MIKE O'HARA

Joique Bell: 'I get mental reps every play'

Posted May 29, 2014

Joique Bell hasn’t caught any passes or carried the ball in the Lions’ OTA practices, but he isn’t taking any plays off, either.

Joique Bell hasn’t caught any passes or carried the ball in the Lions’ OTA practices, but he isn’t taking any plays off, either.

He keeps his mind in the game, even while his body is keeping him from participating physically.

Joique BellRB Joique Bell (Photo: Detroit Lions)

Bell and Reggie Bush are expected to combine to give the Lions one of the NFL’s top running-back duos again like they did last year, but Bell is being held out of practice while he recovers from a knee injury.

Even though he isn’t running through drills with his teammates, Bell is not an idle spectator in practice.

“I get mental reps every play,” Bell said after Wednesday’s practice. “I’m not just out there watching them practice. I get mental reps during our drills with our quarterback. I walk through with the 7-on-7.

“I take mental reps on every single play. Mental reps are just as important as going out there and getting physical reps.”

A quick take on the tailback position: The Lions have built depth there, with support behind Bell and Bush.
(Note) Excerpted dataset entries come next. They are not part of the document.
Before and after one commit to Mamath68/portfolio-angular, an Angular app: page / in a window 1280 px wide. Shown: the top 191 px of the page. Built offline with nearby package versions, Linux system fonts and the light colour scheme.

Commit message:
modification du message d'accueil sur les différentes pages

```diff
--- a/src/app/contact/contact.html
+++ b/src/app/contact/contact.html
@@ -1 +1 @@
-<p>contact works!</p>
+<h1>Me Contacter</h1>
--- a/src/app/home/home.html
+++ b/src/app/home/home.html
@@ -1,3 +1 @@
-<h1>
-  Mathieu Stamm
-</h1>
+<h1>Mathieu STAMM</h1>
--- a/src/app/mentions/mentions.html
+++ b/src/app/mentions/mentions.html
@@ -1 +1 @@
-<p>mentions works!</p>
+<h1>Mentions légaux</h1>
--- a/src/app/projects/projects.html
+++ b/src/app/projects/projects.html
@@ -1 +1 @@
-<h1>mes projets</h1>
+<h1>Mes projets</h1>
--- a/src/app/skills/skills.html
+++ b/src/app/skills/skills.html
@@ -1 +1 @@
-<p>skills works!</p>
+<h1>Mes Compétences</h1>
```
Bush and Bell combined for 2,679 yards and 15 TDs last year. Bush rushed for 1,006 yards and 4 TDs; Bell gained 650 yards and 8 TDs. Bush added 54 catches for 506 yards and 3 TDs; Bell had 53 catches for 547 yards without a score.
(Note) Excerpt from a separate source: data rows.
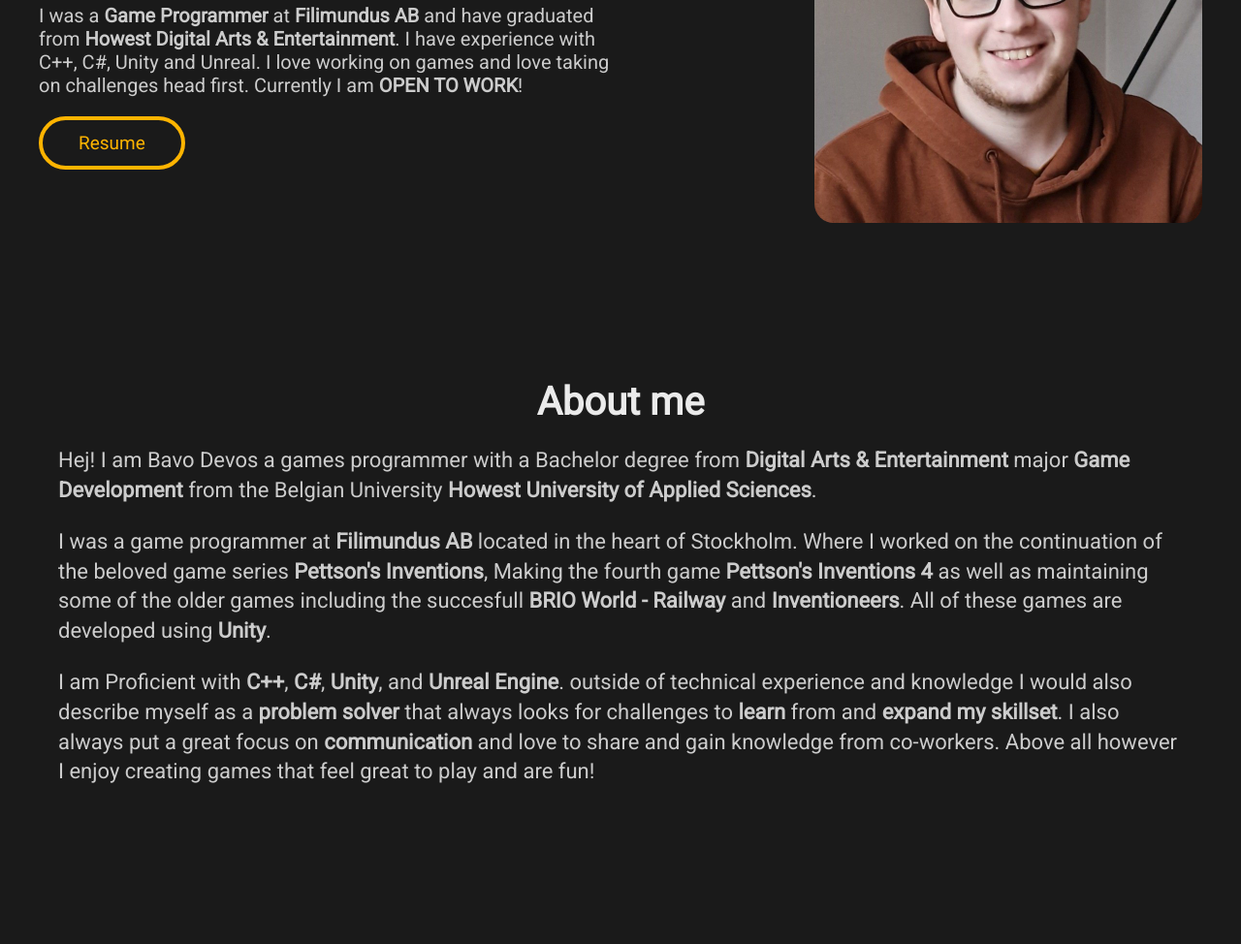
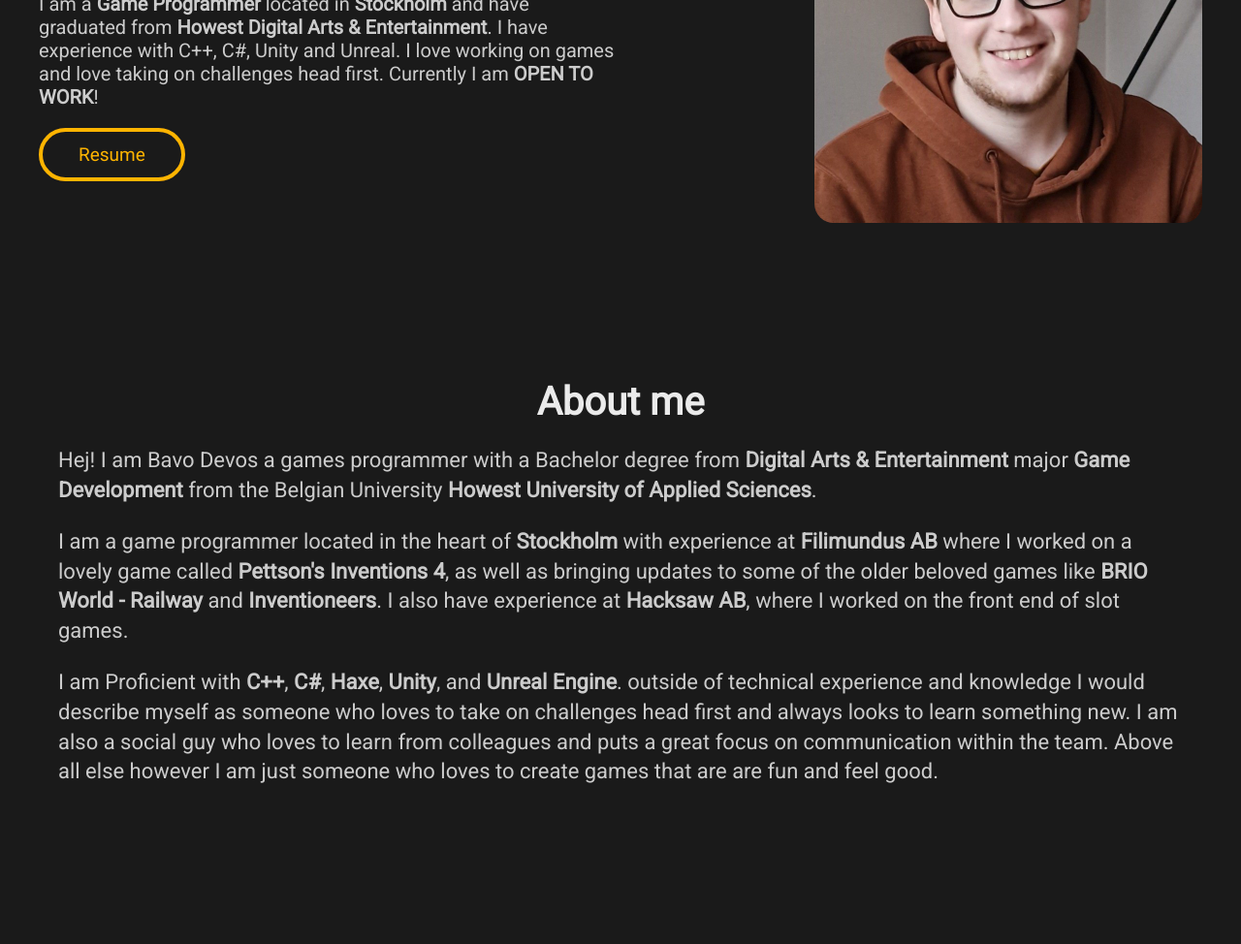
Before and after one commit to BavoDevos/Portfolio_Published, a plain HTML site: page index.html in a window 1280 px wide. Shown: the part 420-1394 px from the top of the page at 97% size. Drawn offline with Linux system fonts and the light colour scheme; files whose address does not match are found by name.

Commit message:
Fix: Quick edit to update the texts in portfolio and swap out resume

```diff
--- a/index.html
+++ b/index.html
@@ -31,7 +31,7 @@
                         <a class="introduction-role">Gameplay Programmer</a>
                         <p></p>
                         <P class="introduction-text">
-                            I was a <strong>Game Programmer</strong> at <strong>Filimundus AB</strong> and
+                            I am a <strong>Game Programmer</strong> located in <strong>Stockholm</strong> and
                             have graduated from <strong>Howest Digital Arts & Entertainment</strong>.
                             I have experience with C++, C#, Unity and Unreal. I love working on games and
                             love taking on challenges head first. Currently I am <strong>OPEN TO WORK</strong>!
@@ -54,25 +54,24 @@
                             <strong>Howest University of Applied Sciences</strong>.
                         </p>
                         <p class="about-text">
-                            I was a game programmer at <strong> Filimundus AB</strong>
-                            located in the heart of Stockholm. Where I worked on the continuation of
+                            I am a game programmer located in the heart of <strong>Stockholm</strong> with experience at <strong> Filimundus AB</strong>
+                            <!-- Where I worked on the continuation of
                             the beloved game series <strong>Pettson's Inventions</strong>, Making the fourth
                             game <strong>Pettson's Inventions 4</strong> as well as maintaining some of the older
                             games including the succesfull <strong>BRIO World - Railway</strong> and
                             <strong>Inventioneers</strong>. All of these
-                            games are developed using <strong>Unity</strong>.
+                            games are developed using <strong>Unity</strong>. -->
+
+                            where I worked on a lovely game called <strong>Pettson's Inventions 4</strong>,
+                            as well as bringing updates to some of the older beloved games like <strong>BRIO World - Railway</strong> and
+                            <strong>Inventioneers</strong>. I also have experience at <strong>Hacksaw AB</strong>, where I worked on the front end of slot games.
                         </p>
                         <p class="about-text">
-                            I am Proficient with <strong>C++</strong>, <strong>C#</strong>, <strong>Unity</strong>,
+                            I am Proficient with <strong>C++</strong>, <strong>C#</strong>, <strong>Haxe</strong>, <strong>Unity</strong>,
                             and <strong>Unreal Engine</strong>. outside of technical experience and knowledge I would
-                            also
-                            describe myself as a <strong>problem solver</strong> that always looks for challenges to
-                            <strong> learn</strong> from and <strong>expand my skillset</strong>. I also always put a
-                            great
-                            focus
-                            on <strong>communication</strong> and love to share and gain knowledge from co-workers.
-                            Above
-                            all however I enjoy creating games that feel great to play and are fun!
+                            describe myself as someone who loves to take on challenges head first and always looks to learn something new.
+                            I am also a social guy who loves to learn from colleagues and puts a great focus on communication within the team.
+                            Above all else however I am just someone who loves to create games that are are fun and feel good.
                         </p>
                         <div>
                         </div>
```
Also changed, not shown: 1 other file.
Competing behind them for depth at tailback are Theo Riddick, who showed promise as a rookie, and Mikel Leshoure, who’s looking to establish himself as part of the rotation after getting only two carries last year.

The Lions thought enough of Bell to sign him in March to a three-year contract worth a reported $9.3 million to keep him from entering the market as a restricted free agent.
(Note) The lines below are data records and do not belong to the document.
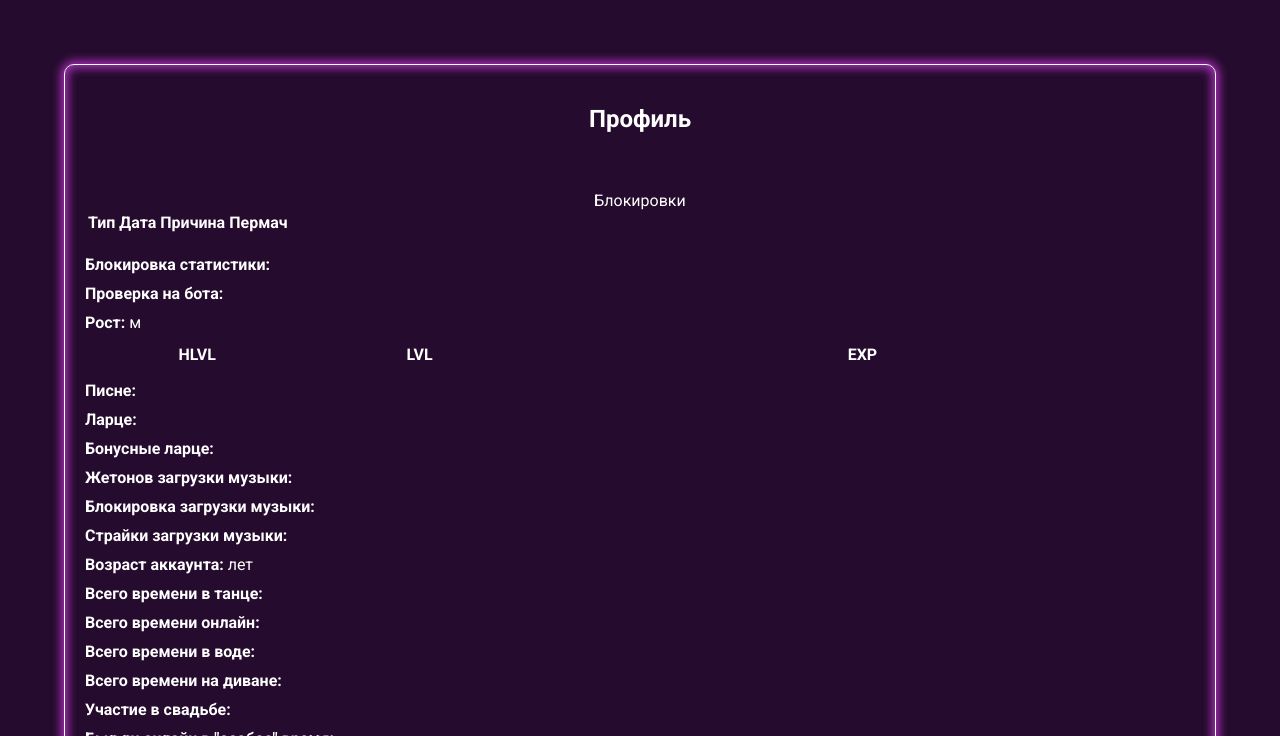
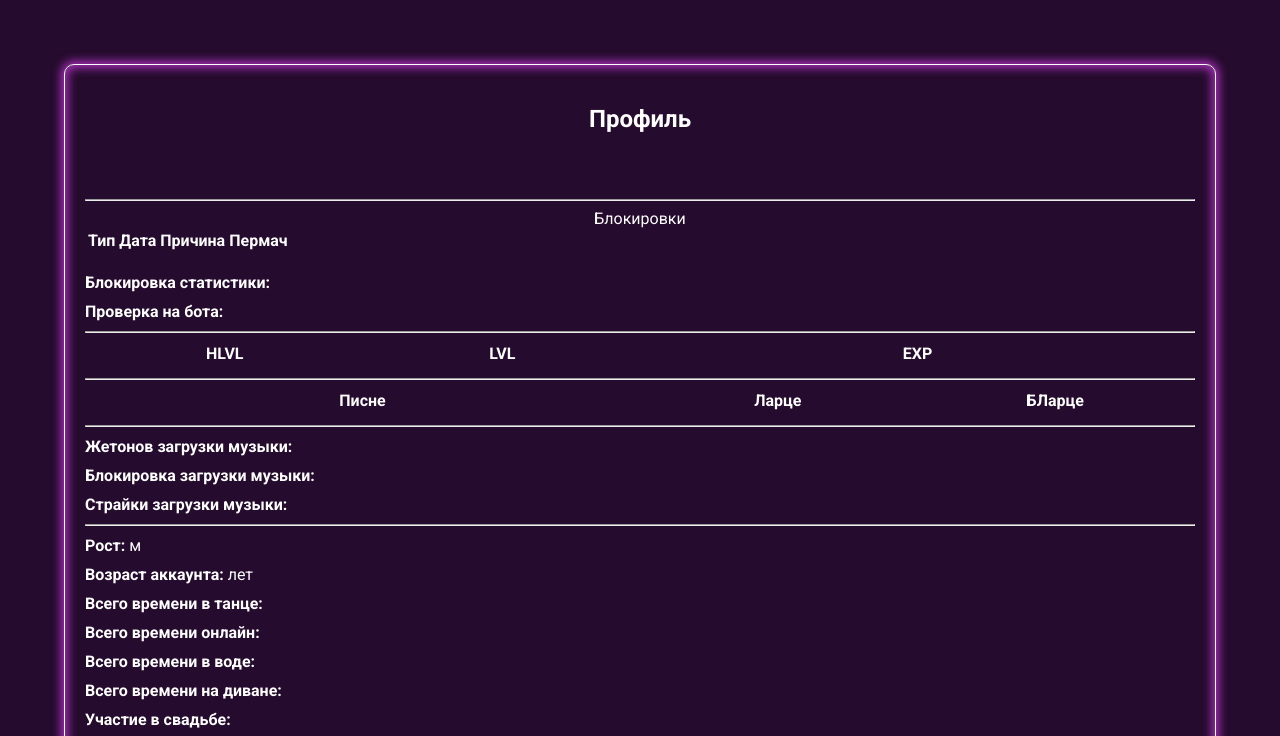
Before and after one commit to zer-0x/dw, a plain HTML site: page profile.html in a window 1280 px wide. Shown: the top 736 px of the page. Drawn offline with nearby package versions, Linux system fonts and the light colour scheme; a script that the page names is missing.

Commit message:
Update profile.html

```diff
--- a/profile.html
+++ b/profile.html
@@ -95,6 +95,7 @@
             <span id="id"></span>
             <h2 id="nickname">Профиль</h2>
             <span id="gender"></span><br><br>
+            <hr>
             <span>Блокировки</span>
             <table id="bans-table">
                 <thead>
@@ -110,13 +111,13 @@
             <div class="profile-info">
                 <p><strong>Блокировка статистики:</strong> <span id="blockStatist"></span></p>
                 <p><strong>Проверка на бота:</strong> <span id="botCheck"></span></p>
-                <p><strong>Рост:</strong> <span id="height"></span> м</p>
+                <hr>
                 <table width="100%">
                     <thead>
                         <tr>
-                            <td width="20%" align="center"><b>HLVL</b></td>
-                            <td width="20%" align="center"><b>LVL</b></td>
-                            <td width="60%" align="center"><b>EXP</b></td>
+                            <td width="25%" align="center"><b>HLVL</b></td>
+                            <td width="25%" align="center"><b>LVL</b></td>
+                            <td width="50%" align="center"><b>EXP</b></td>
                         </tr>
                     </thead>
                     <tbody>
@@ -127,12 +128,29 @@
                         </tr>
                     </tbody>
                 </table>
-                <p><strong>Писне:</strong> <span id="coins"></span></p>
-                <p><strong>Ларце:</strong> <span id="cash"></span></p>
-                <p><strong>Бонусные ларце:</strong> <span id="bonusCash"></span></p>
+                <hr>
+                <table width="100%">
+                    <thead>
+                        <tr>
+                            <td width="50%" align="center"><b>Писне</b></td>
+                            <td width="25%" align="center"><b>Ларце</b></td>
+                            <td width="25%" align="center"><b>БЛарце</b></td>
+                        </tr>
+                    </thead>
+                    <tbody>
+                        <tr>
+                            <td align="center"><span id="coins"></span></td>
+                            <td align="center"><span id="cash"></span></td>
+                            <td align="center"><span id="bonusCash"></span></td>
+                        </tr>
+                    </tbody>
+                </table>
+                <hr>
                 <p><strong>Жетонов загрузки музыки:</strong> <span id="songCoins"></span></p>
                 <p><strong>Блокировка загрузки музыки:</strong> <span id="blockSong"></span></p>
                 <p><strong>Страйки загрузки музыки:</strong> <span id="songStrikes"></span></p>
+                <hr>
+                <p><strong>Рост:</strong> <span id="height"></span> м</p>
                 <p><strong>Возраст аккаунта:</strong> <span id="years"></span> лет</p>
                 <p><strong>Всего времени в танце:</strong> <span id="totalDanceTime"></span></p>
                 <p><strong>Всего времени онлайн:</strong> <span id="totalOnlineTime"></span></p>
```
Bell’s body will tell him when it’s time to practice.

“I’m going to give you my exact timetable,” he said. “My timetable is, I’m working as hard as I can to get back as soon as I can. As soon as I feel I’m at a position where I can go out there and I won’t hurt myself, that’s when I’ll be back out there.”

Bell spent time in New Orleans, where new offensive coordinator Joe Lombardi was an assistant, and he played for head coach Jim Caldwell in Indianapolis. That experience should have given him a jump on his teammates in learning a new offense.

“I’m not going to say it was relatively easy, but it was easier than (it was) for most of the other players,” Bell said. “A lot of it came back to me as we kept going over it. Definitely, it’s a lot like New Orleans, but at the same time there’s a lot of stuff we did last year that we were really good at.

“We have the ability on this team to do what we want to in order to win games. If we want to run, we’re going to run. In the past they said the Lions didn’t have a running game. We have a running game now.”